Severe Drought, Rising Sea Levels Leave Island Nations Without Drinking Water

 

 

Drinking water rushed to 2 island nations in drought 

Thousands of people on Tuvalu and Tokelau getting outside help 

msnbc.com news services, Oct. 7, 2011 

PAGO PAGO, American Samoa -- The U.S., Australia and New Zealand were sending water aid via aircraft and a Coast Guard cutter to two South Pacific island nations facing severe drought. 

A U.S. Coast Guard cutter stationed in Honolulu is helping bring 36,000 gallons of drinking water to Tokelau, made up of three atolls, which had about seven days of fresh drinking water left. 

Cutter Walnut was on American Samoa to meet up with a New Zealand Defence Force aircraft bringing large containers and a seven-person team. The containers were being loaded with fresh drinking water, which the cutter would travel 358 miles over 30 hours to deliver the water to Tokelau. 

"This is a very real humanitarian need here," said U.S. Ambassador David Huebner, of the joint effort with New Zealand. "We are talking about approximately 1,500 people who could be out of fresh water within a week, so we really needed to act very quickly."

 Tokelau has no useable airfield, making an air mission impossible, but the Cutter Walnut was in the region on patrol and able to drop off huge plastic containers of water.

 Tokelau residents ran out of fresh water altogether last week and relying on a seven-day supply for bottled water sent from Samoa.

 The island nation of Tuvalu has also declared emergencies, relying on bottled water and seeking more desalination machines. Parts of Samoa are starting to ration water as well.

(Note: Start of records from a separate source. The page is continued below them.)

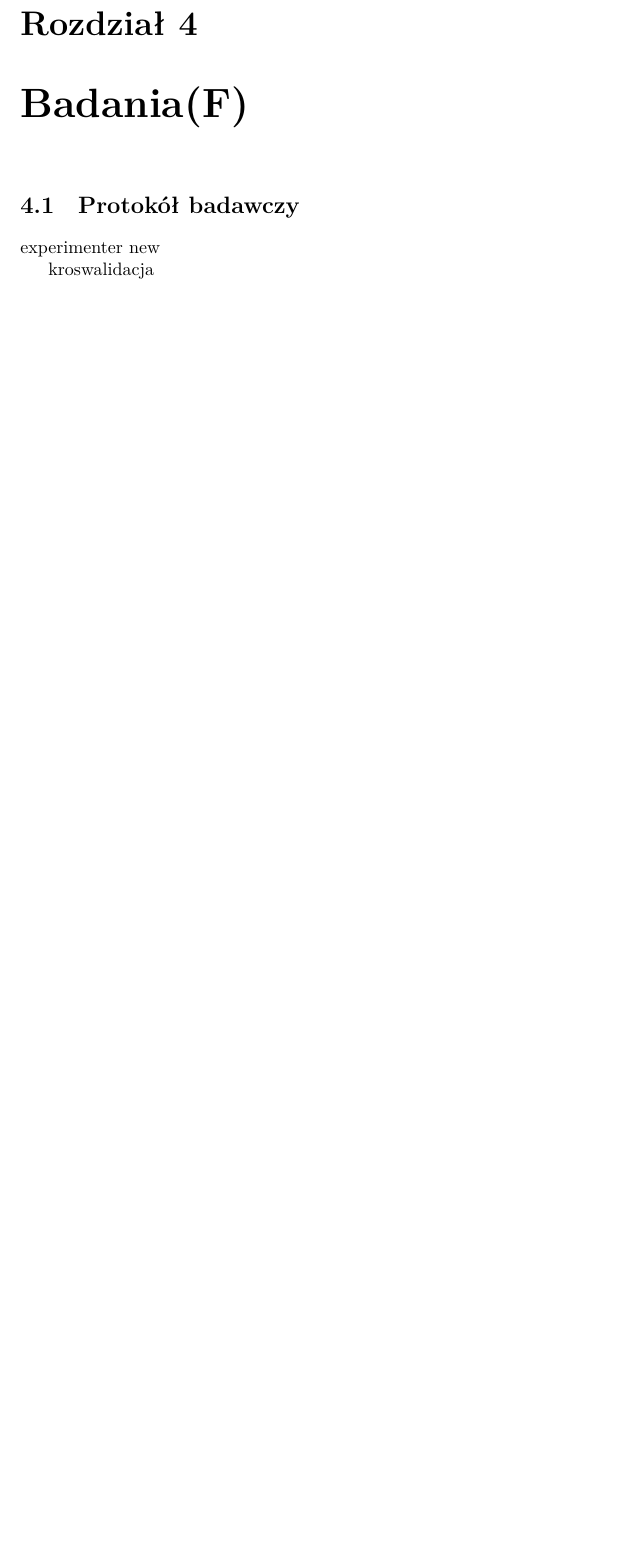
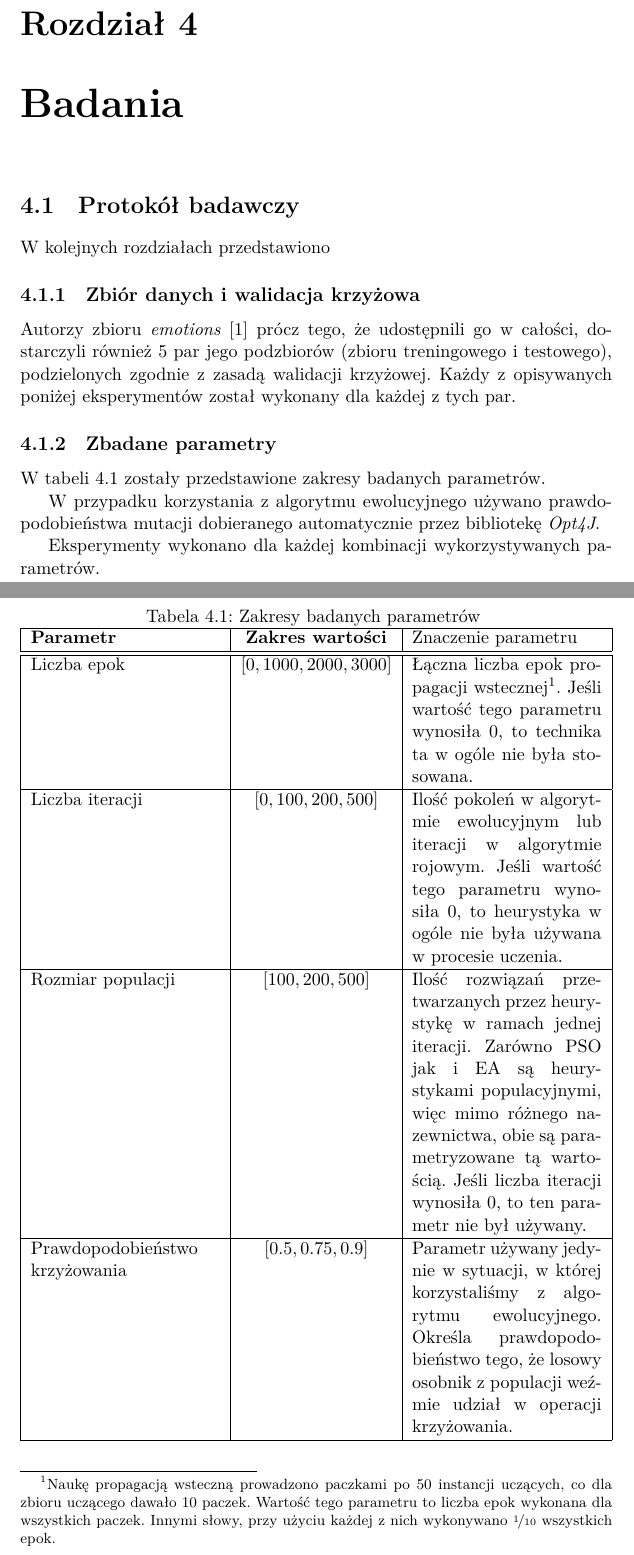
Before and after one commit to PWr-Projects-For-Courses/NeuralTrends, a LaTeX document (src/main/latex/report.tex): part of page 14 of 17 before the commit and two parts of pages 14 and 15 of 19 after it, the two joined at a grey line, cut so that both start at the same text, the shorter picture padded with empty space. Compiled offline with XeLaTeX.

Commit message:
Stuff and more stuff

```diff
--- a/src/main/latex/report.tex
+++ b/src/main/latex/report.tex
@@ -12,6 +12,9 @@
 \usepackage{color}
 \usepackage{colortbl}
 \usepackage{lscape}
+
+\usepackage{tabularx}
+\usepackage{nicefrac}
 
 \usepackage{algpseudocode}
 \usepackage[chapter]{algorithm}
@@ -180,10 +183,39 @@ Autokoder uczony jest z pomocą propagacji wstecznej z zastosowaniem regularyzac
 
 W pierwszej kolejności autokoder jest uczony za pomocą algorytmu propagacji wstecznej przez pewną liczbę epok uczenia, która jest jednym z badanych parametrów. Następnie wszystkie wagi takiej sieci, zarówno te pomiędzy warstwą wejściową i ukrytą, jak i te między warstwą ukrytą a wyjściową, zbierane są do pojedynczego wektora wartości liczbowych. Wektor taki jest następnie wykorzystywany w heurystykach jako genom, czyli reprezentacja osobnika. Ocena konkretnego rozwiązania podczas optymalizacji heurystycznej jest dokonywana przez zbudowanie sieci na podstawie zadanych wag, wykorzystanie jej do kompresji i rekonstrukcji danych treningowych oraz obliczenie błędu średniokwadratowego uzyskanej rekonstrukcji.
 
-\chapter{Badania(F)}
+\chapter{Badania}
 
 \section{Protokół badawczy}
 
-experimenter new
+W kolejnych rozdziałach przedstawiono
 
-kroswalidacja
+\subsection{Zbiór danych i walidacja krzyżowa}
+
+Autorzy zbioru \emph{emotions} \cite{alcala2010keel} prócz tego, że udostępnili go w całości, dostarczyli również 5 par jego podzbiorów (zbioru treningowego i testowego), podzielonych zgodnie z zasadą walidacji krzyżowej. Każdy z opisywanych poniżej eksperymentów został wykonany dla każdej z tych par.
+
+\subsection{Zbadane parametry}
+
+W tabeli \ref{table:params} zostały przedstawione zakresy badanych parametrów.
+
+W przypadku korzystania z algorytmu ewolucyjnego używano prawdopodobieństwa mutacji dobieranego automatycznie przez bibliotekę \emph{Opt4J}.
+
+Eksperymenty wykonano dla każdej kombinacji wykorzystywanych parametrów.
+
+\begin{table}[H]
+	\caption{Zakresy badanych parametrów \label{table:params}}
+	\begin{tabularx}{\linewidth}{|X|c|X|}
+		\hline
+		\textbf{Parametr} & \textbf{Zakres wartości} & Znaczenie parametru\\
+		\hline \hline
+		Liczba epok & $[0, 1000, 2000, 3000]$ & Łączna liczba epok propagacji wstecznej\footnotemark[1]. Jeśli wartość tego parametru wynosiła 0, to technika ta w ogóle nie była stosowana. \\
+		\hline
+		Liczba iteracji & $[0, 100, 200, 500]$ & Ilość pokoleń w algorytmie ewolucyjnym lub iteracji w algorytmie rojowym. Jeśli wartość tego parametru wynosiła 0, to heurystyka w ogóle nie była używana w procesie uczenia. \\
+		\hline
+		Rozmiar populacji & $[100, 200, 500]$ &  Ilość rozwiązań przetwarzanych przez heurystykę w ramach jednej iteracji. Zarówno PSO jak i EA są heurystykami populacyjnymi, więc mimo różnego nazewnictwa, obie są parametryzowane tą wartością. Jeśli liczba iteracji wynosiła 0, to ten parametr nie był używany. \\
+		\hline
+		Prawdopodobieństwo krzyżowania & $[0.5, 0.75, 0.9]$	& Parametr używany jedynie w sytuacji, w której korzystaliśmy z algorytmu ewolucyjnego. Określa prawdopodobieństwo tego, że losowy osobnik z populacji weźmie udział w operacji krzyżowania. \\
+		\hline
+	\end{tabularx}
+\end{table}
+
+\footnotetext[1]{Naukę propagacją wsteczną prowadzono paczkami po 50 instancji uczących, co dla zbioru uczącego dawało 10 paczek. Wartość tego parametru to liczba epok wykonana dla wszystkich paczek. Innymi słowy, przy użyciu każdej z nich wykonywano \nicefrac{1}{10} wszystkich epok. }
```
Also changed, not shown: src/main/latex/bibliografia.bib (+11 -0 lines), src/main/latex/report.pdf (added), src/main/latex/report.tex (24 more changed lines).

 Supplies are precariously low after a severe lack of rain in a region where underground reserves have been fouled by saltwater from rising seas that scientists have linked to climate change.

 Tuvalu, the world's fourth-smallest nation sitting just below the Equator, has has a collective land mass of just 10 square miles, with its highest point 15 feet above sea level and is one of the countries most vulnerable to climate change and rising oceans.

 Air force planes from New Zealand and Australia were combining on Friday to move a large desalination plant to Tuvalu.

 "The advice is that more capacity is needed to relieve the acute water shortage and replenish stocks," said New Zealand Foreign Minister Murray McCully in a statement.

 "The large army desalination equipment ... will help ease the critical shortage and should provide a sufficient buffer if the dry period continues as expected."

 Residents in the capital Funafuti have been rationed to two buckets of fresh water a day. The country has a population of fewer than 11,000 on nine low lying atolls.

 Rain, which supplies much of the water for the two nations, has been well below average for the past six months because of a severe La Nina weather pattern.

 That has increased the strength of eastern trade winds across the Pacific, pushing rainfall to the west and away from the islands.

 The Associated Press and Reuters contributed to this report.

http://www.msnbc.msn.com/id/44817102/ns/weather/#.To9Is_4k68M